Rent review notices
- Defective notices - late notice and defective counter-notice.
- Service of notice - address for service
Late notice and defective counter-notice
 EWCA Civ 117
There were two issues in this case:
- Whether a trigger notice served by a landlord purportedly implementing a rent review was valid, notwithstanding the fact that it was served 54 weeks later than the cut-off date envisaged by the rent review clause.
- If the landlord's trigger notice was valid, whether the tenant had served a valid counter-notice challenging the rent specified in the trigger notice. The tenants letter actually challenged the validity of the landlords notice. It said "Your notice or demand is invalid Until you serve me with a valid one-year notice about future rent review ... I will not enter into any arbitration."
The trigger notice was valid because time was not of the essence:
- Apart from the fact that there is nothing in that sub clause expressly stating or even implying that time is to be of the essence, there is the fairly telling point that, by contrast, there is the express provision that time is to be of the essence in respect of the counter-notice prescribed by the following provision (Neuberger LJ).
There was really no prejudice to the tenant because:
- the day after the review date, the tenant can make time of the essence for the service of a trigger notice. Accordingly, while it might seem a commercially unrealistic solution to many people, and not what the parties to the lease envisaged, the tenant's right to make time of the essence for the service of a trigger notice means that he need suffer very little delay beyond the time limit contemplated by clause 5.1(b)..
The question whether the letter constituted a valid counter-notice was to be determined by reference to the test laid down by Sir Nicolas Browne-Wilkinson, V-C in Nunes -v- Davies Laing & Dick Limited (1985) 51 P&CR 310 at 314: " namely that the counter-notice should be in terms which are sufficiently clear to bring home to the ordinary landlord that the tenant is purporting to exercise his right under the clause to challenge the landlords proposed rent.
- It appears to me that, applying the test set out above, the question is simply whether the letter informed the landlord that the tenant did not accept the annual amount [of rent] proposed by the landlord. (Neuberger LJ).

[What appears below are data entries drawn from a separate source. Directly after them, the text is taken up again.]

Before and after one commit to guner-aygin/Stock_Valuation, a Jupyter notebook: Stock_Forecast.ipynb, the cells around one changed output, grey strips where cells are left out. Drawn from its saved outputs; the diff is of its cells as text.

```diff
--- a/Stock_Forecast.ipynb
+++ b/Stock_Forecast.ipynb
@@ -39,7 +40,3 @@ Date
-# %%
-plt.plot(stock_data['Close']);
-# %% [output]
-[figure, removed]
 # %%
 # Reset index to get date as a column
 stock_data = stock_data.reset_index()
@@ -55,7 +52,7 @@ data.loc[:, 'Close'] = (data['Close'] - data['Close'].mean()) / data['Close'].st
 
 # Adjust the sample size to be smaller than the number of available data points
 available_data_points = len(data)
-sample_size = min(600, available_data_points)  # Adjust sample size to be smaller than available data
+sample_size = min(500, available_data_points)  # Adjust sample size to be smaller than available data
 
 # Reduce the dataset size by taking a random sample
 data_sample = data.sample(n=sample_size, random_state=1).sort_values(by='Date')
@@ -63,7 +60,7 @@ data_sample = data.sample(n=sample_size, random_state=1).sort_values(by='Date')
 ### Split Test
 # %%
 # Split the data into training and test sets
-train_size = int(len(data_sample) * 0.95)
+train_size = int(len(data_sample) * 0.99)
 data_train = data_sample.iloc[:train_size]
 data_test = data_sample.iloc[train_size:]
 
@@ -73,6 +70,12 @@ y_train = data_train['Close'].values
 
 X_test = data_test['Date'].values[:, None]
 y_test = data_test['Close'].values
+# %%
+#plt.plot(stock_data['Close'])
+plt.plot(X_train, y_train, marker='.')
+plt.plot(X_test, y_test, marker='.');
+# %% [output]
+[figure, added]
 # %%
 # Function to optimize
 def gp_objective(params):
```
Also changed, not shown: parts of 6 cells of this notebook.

Applying Mannai the CA held (2-1) that the tenants letter was sufficient to operate as a counter-notice within the rent review clause.
Service of notice - address for service
 EWCA Civ 1784
L served a rent review notice. T served a counter-notice. The lease required the counter-notice to be served at Ls last known place of abode or business. T sent the notice to the address stated in the lease as Ls registered office. However, L had moved and Ts solicitors were aware of this. They had been informed of that fact by Ls solicitors.
T was bound by the knowledge of its solicitors (applying Metropolitan Properties Co Ltd v Cordery  39 P&CR 10). The counter-notice was not therefore sent to the last known place of business and so was not validly served. T had to accept Ls proposed rent as stated in the rent review notice. (Note: In relation to service of notices see further here)